(Front-end code edit data)
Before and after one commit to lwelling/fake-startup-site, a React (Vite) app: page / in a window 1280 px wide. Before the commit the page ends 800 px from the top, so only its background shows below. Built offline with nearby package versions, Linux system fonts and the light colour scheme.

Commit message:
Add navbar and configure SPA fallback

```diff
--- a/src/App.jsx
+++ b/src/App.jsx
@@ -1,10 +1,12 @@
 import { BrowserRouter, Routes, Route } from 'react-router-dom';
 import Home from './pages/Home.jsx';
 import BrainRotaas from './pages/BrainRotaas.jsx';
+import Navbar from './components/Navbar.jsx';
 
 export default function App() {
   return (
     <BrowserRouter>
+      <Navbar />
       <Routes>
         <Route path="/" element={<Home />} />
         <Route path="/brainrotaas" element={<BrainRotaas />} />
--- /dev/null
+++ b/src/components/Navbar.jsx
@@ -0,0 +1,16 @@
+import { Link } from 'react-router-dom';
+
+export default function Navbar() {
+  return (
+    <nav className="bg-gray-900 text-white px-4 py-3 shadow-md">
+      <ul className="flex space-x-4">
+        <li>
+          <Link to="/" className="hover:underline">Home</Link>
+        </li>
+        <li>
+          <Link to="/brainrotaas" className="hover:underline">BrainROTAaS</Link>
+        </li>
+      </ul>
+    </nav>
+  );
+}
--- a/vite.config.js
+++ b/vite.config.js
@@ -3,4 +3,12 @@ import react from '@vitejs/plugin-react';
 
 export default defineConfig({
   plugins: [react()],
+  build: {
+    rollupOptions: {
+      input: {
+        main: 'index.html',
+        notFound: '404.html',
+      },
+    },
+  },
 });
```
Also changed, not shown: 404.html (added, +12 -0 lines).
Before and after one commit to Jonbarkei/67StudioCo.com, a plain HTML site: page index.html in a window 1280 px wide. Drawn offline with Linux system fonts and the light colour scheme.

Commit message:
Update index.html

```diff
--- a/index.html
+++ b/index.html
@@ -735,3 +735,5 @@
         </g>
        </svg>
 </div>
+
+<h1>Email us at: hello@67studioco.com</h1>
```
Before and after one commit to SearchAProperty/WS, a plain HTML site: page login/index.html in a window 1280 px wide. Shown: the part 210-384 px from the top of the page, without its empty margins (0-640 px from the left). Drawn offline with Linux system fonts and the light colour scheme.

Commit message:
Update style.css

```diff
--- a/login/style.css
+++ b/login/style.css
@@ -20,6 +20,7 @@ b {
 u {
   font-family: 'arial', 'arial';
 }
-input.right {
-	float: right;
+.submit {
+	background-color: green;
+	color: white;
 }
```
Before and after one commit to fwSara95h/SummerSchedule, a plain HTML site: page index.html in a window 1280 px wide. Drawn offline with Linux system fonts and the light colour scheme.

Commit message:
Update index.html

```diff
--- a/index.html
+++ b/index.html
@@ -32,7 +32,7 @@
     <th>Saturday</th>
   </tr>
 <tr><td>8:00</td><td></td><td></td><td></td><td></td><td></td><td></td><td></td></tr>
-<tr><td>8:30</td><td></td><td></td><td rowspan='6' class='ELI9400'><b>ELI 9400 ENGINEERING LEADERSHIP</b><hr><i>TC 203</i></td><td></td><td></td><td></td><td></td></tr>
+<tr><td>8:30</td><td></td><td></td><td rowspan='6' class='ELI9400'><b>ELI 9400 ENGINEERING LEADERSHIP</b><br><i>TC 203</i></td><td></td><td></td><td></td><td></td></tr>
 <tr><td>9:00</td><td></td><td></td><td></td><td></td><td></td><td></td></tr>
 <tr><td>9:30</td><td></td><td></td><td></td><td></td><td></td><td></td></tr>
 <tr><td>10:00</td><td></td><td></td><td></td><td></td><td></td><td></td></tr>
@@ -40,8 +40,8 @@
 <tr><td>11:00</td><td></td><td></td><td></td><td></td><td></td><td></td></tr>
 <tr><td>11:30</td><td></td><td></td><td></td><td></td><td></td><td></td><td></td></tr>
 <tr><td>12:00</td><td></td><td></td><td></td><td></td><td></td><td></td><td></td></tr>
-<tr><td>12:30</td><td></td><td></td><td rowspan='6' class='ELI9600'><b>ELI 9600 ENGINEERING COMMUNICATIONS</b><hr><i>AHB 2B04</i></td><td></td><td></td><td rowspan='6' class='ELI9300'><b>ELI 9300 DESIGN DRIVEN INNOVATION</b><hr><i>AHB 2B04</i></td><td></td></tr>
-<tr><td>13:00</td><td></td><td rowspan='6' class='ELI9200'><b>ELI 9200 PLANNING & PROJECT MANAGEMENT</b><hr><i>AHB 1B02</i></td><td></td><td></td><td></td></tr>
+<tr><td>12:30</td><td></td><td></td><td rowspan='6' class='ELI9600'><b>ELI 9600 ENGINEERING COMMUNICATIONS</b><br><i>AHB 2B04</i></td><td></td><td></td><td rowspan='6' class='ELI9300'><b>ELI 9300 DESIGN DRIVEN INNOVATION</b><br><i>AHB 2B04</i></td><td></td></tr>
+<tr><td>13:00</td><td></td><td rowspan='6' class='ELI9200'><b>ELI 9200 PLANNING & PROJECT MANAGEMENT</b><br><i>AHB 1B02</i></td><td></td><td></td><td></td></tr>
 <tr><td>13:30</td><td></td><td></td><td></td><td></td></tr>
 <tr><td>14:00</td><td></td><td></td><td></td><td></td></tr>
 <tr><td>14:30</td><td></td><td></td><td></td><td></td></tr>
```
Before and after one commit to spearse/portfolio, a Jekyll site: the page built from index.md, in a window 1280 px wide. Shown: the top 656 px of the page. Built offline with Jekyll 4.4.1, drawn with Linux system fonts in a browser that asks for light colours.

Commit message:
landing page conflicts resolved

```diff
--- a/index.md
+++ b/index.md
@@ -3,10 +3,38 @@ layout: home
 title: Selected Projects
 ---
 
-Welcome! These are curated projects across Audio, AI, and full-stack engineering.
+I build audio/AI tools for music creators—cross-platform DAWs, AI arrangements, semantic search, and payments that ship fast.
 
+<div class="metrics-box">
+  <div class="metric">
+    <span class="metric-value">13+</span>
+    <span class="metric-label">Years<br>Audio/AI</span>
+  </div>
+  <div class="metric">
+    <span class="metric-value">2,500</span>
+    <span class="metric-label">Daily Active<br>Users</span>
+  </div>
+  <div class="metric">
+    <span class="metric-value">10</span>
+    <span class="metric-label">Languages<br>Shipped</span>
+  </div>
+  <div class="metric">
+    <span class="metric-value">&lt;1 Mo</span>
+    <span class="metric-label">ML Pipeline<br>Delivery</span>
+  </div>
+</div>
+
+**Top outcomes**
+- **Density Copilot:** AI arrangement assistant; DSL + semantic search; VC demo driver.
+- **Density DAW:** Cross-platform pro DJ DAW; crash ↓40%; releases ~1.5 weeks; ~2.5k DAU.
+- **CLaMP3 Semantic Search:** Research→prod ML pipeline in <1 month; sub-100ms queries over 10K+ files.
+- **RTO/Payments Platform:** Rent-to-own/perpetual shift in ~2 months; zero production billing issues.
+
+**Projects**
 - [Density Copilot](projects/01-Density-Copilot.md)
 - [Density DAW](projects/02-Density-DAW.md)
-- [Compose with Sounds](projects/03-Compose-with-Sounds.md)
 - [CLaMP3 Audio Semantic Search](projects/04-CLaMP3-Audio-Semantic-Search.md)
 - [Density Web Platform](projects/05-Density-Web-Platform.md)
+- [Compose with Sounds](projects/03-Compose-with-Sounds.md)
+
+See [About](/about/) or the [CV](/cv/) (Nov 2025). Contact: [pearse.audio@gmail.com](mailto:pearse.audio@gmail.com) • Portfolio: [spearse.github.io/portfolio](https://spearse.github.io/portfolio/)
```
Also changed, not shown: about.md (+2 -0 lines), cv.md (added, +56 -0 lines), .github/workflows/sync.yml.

_EXERCISE OBJECTIVE_
The records above should be duplicated in full, exactly as given.

_RESULT_
Before and after one commit to lwelling/fake-startup-site, a React (Vite) app: page / in a window 1280 px wide. Before the commit the page ends 800 px from the top, so only its background shows below. Built offline with nearby package versions, Linux system fonts and the light colour scheme.

Commit message:
Add navbar and configure SPA fallback

```diff
--- a/src/App.jsx
+++ b/src/App.jsx
@@ -1,10 +1,12 @@
 import { BrowserRouter, Routes, Route } from 'react-router-dom';
 import Home from './pages/Home.jsx';
 import BrainRotaas from './pages/BrainRotaas.jsx';
+import Navbar from './components/Navbar.jsx';
 
 export default function App() {
   return (
     <BrowserRouter>
+      <Navbar />
       <Routes>
         <Route path="/" element={<Home />} />
         <Route path="/brainrotaas" element={<BrainRotaas />} />
--- /dev/null
+++ b/src/components/Navbar.jsx
@@ -0,0 +1,16 @@
+import { Link } from 'react-router-dom';
+
+export default function Navbar() {
+  return (
+    <nav className="bg-gray-900 text-white px-4 py-3 shadow-md">
+      <ul className="flex space-x-4">
+        <li>
+          <Link to="/" className="hover:underline">Home</Link>
+        </li>
+        <li>
+          <Link to="/brainrotaas" className="hover:underline">BrainROTAaS</Link>
+        </li>
+      </ul>
+    </nav>
+  );
+}
--- a/vite.config.js
+++ b/vite.config.js
@@ -3,4 +3,12 @@ import react from '@vitejs/plugin-react';
 
 export default defineConfig({
   plugins: [react()],
+  build: {
+    rollupOptions: {
+      input: {
+        main: 'index.html',
+        notFound: '404.html',
+      },
+    },
+  },
 });
```
Also changed, not shown: 404.html (added, +12 -0 lines).
Before and after one commit to Jonbarkei/67StudioCo.com, a plain HTML site: page index.html in a window 1280 px wide. Drawn offline with Linux system fonts and the light colour scheme.

Commit message:
Update index.html

```diff
--- a/index.html
+++ b/index.html
@@ -735,3 +735,5 @@
         </g>
        </svg>
 </div>
+
+<h1>Email us at: hello@67studioco.com</h1>
```
Before and after one commit to SearchAProperty/WS, a plain HTML site: page login/index.html in a window 1280 px wide. Shown: the part 210-384 px from the top of the page, without its empty margins (0-640 px from the left). Drawn offline with Linux system fonts and the light colour scheme.

Commit message:
Update style.css

```diff
--- a/login/style.css
+++ b/login/style.css
@@ -20,6 +20,7 @@ b {
 u {
   font-family: 'arial', 'arial';
 }
-input.right {
-	float: right;
+.submit {
+	background-color: green;
+	color: white;
 }
```
Before and after one commit to fwSara95h/SummerSchedule, a plain HTML site: page index.html in a window 1280 px wide. Drawn offline with Linux system fonts and the light colour scheme.

Commit message:
Update index.html

```diff
--- a/index.html
+++ b/index.html
@@ -32,7 +32,7 @@
     <th>Saturday</th>
   </tr>
 <tr><td>8:00</td><td></td><td></td><td></td><td></td><td></td><td></td><td></td></tr>
-<tr><td>8:30</td><td></td><td></td><td rowspan='6' class='ELI9400'><b>ELI 9400 ENGINEERING LEADERSHIP</b><hr><i>TC 203</i></td><td></td><td></td><td></td><td></td></tr>
+<tr><td>8:30</td><td></td><td></td><td rowspan='6' class='ELI9400'><b>ELI 9400 ENGINEERING LEADERSHIP</b><br><i>TC 203</i></td><td></td><td></td><td></td><td></td></tr>
 <tr><td>9:00</td><td></td><td></td><td></td><td></td><td></td><td></td></tr>
 <tr><td>9:30</td><td></td><td></td><td></td><td></td><td></td><td></td></tr>
 <tr><td>10:00</td><td></td><td></td><td></td><td></td><td></td><td></td></tr>
@@ -40,8 +40,8 @@
 <tr><td>11:00</td><td></td><td></td><td></td><td></td><td></td><td></td></tr>
 <tr><td>11:30</td><td></td><td></td><td></td><td></td><td></td><td></td><td></td></tr>
 <tr><td>12:00</td><td></td><td></td><td></td><td></td><td></td><td></td><td></td></tr>
-<tr><td>12:30</td><td></td><td></td><td rowspan='6' class='ELI9600'><b>ELI 9600 ENGINEERING COMMUNICATIONS</b><hr><i>AHB 2B04</i></td><td></td><td></td><td rowspan='6' class='ELI9300'><b>ELI 9300 DESIGN DRIVEN INNOVATION</b><hr><i>AHB 2B04</i></td><td></td></tr>
-<tr><td>13:00</td><td></td><td rowspan='6' class='ELI9200'><b>ELI 9200 PLANNING & PROJECT MANAGEMENT</b><hr><i>AHB 1B02</i></td><td></td><td></td><td></td></tr>
+<tr><td>12:30</td><td></td><td></td><td rowspan='6' class='ELI9600'><b>ELI 9600 ENGINEERING COMMUNICATIONS</b><br><i>AHB 2B04</i></td><td></td><td></td><td rowspan='6' class='ELI9300'><b>ELI 9300 DESIGN DRIVEN INNOVATION</b><br><i>AHB 2B04</i></td><td></td></tr>
+<tr><td>13:00</td><td></td><td rowspan='6' class='ELI9200'><b>ELI 9200 PLANNING & PROJECT MANAGEMENT</b><br><i>AHB 1B02</i></td><td></td><td></td><td></td></tr>
 <tr><td>13:30</td><td></td><td></td><td></td><td></td></tr>
 <tr><td>14:00</td><td></td><td></td><td></td><td></td></tr>
 <tr><td>14:30</td><td></td><td></td><td></td><td></td></tr>
```
Before and after one commit to spearse/portfolio, a Jekyll site: the page built from index.md, in a window 1280 px wide. Shown: the top 656 px of the page. Built offline with Jekyll 4.4.1, drawn with Linux system fonts in a browser that asks for light colours.

Commit message:
landing page conflicts resolved

```diff
--- a/index.md
+++ b/index.md
@@ -3,10 +3,38 @@ layout: home
 title: Selected Projects
 ---
 
-Welcome! These are curated projects across Audio, AI, and full-stack engineering.
+I build audio/AI tools for music creators—cross-platform DAWs, AI arrangements, semantic search, and payments that ship fast.
 
+<div class="metrics-box">
+  <div class="metric">
+    <span class="metric-value">13+</span>
+    <span class="metric-label">Years<br>Audio/AI</span>
+  </div>
+  <div class="metric">
+    <span class="metric-value">2,500</span>
+    <span class="metric-label">Daily Active<br>Users</span>
+  </div>
+  <div class="metric">
+    <span class="metric-value">10</span>
+    <span class="metric-label">Languages<br>Shipped</span>
+  </div>
+  <div class="metric">
+    <span class="metric-value">&lt;1 Mo</span>
+    <span class="metric-label">ML Pipeline<br>Delivery</span>
+  </div>
+</div>
+
+**Top outcomes**
+- **Density Copilot:** AI arrangement assistant; DSL + semantic search; VC demo driver.
+- **Density DAW:** Cross-platform pro DJ DAW; crash ↓40%; releases ~1.5 weeks; ~2.5k DAU.
+- **CLaMP3 Semantic Search:** Research→prod ML pipeline in <1 month; sub-100ms queries over 10K+ files.
+- **RTO/Payments Platform:** Rent-to-own/perpetual shift in ~2 months; zero production billing issues.
+
+**Projects**
 - [Density Copilot](projects/01-Density-Copilot.md)
 - [Density DAW](projects/02-Density-DAW.md)
-- [Compose with Sounds](projects/03-Compose-with-Sounds.md)
 - [CLaMP3 Audio Semantic Search](projects/04-CLaMP3-Audio-Semantic-Search.md)
 - [Density Web Platform](projects/05-Density-Web-Platform.md)
+- [Compose with Sounds](projects/03-Compose-with-Sounds.md)
+
+See [About](/about/) or the [CV](/cv/) (Nov 2025). Contact: [pearse.audio@gmail.com](mailto:pearse.audio@gmail.com) • Portfolio: [spearse.github.io/portfolio](https://spearse.github.io/portfolio/)
```
Also changed, not shown: about.md (+2 -0 lines), cv.md (added, +56 -0 lines), .github/workflows/sync.yml.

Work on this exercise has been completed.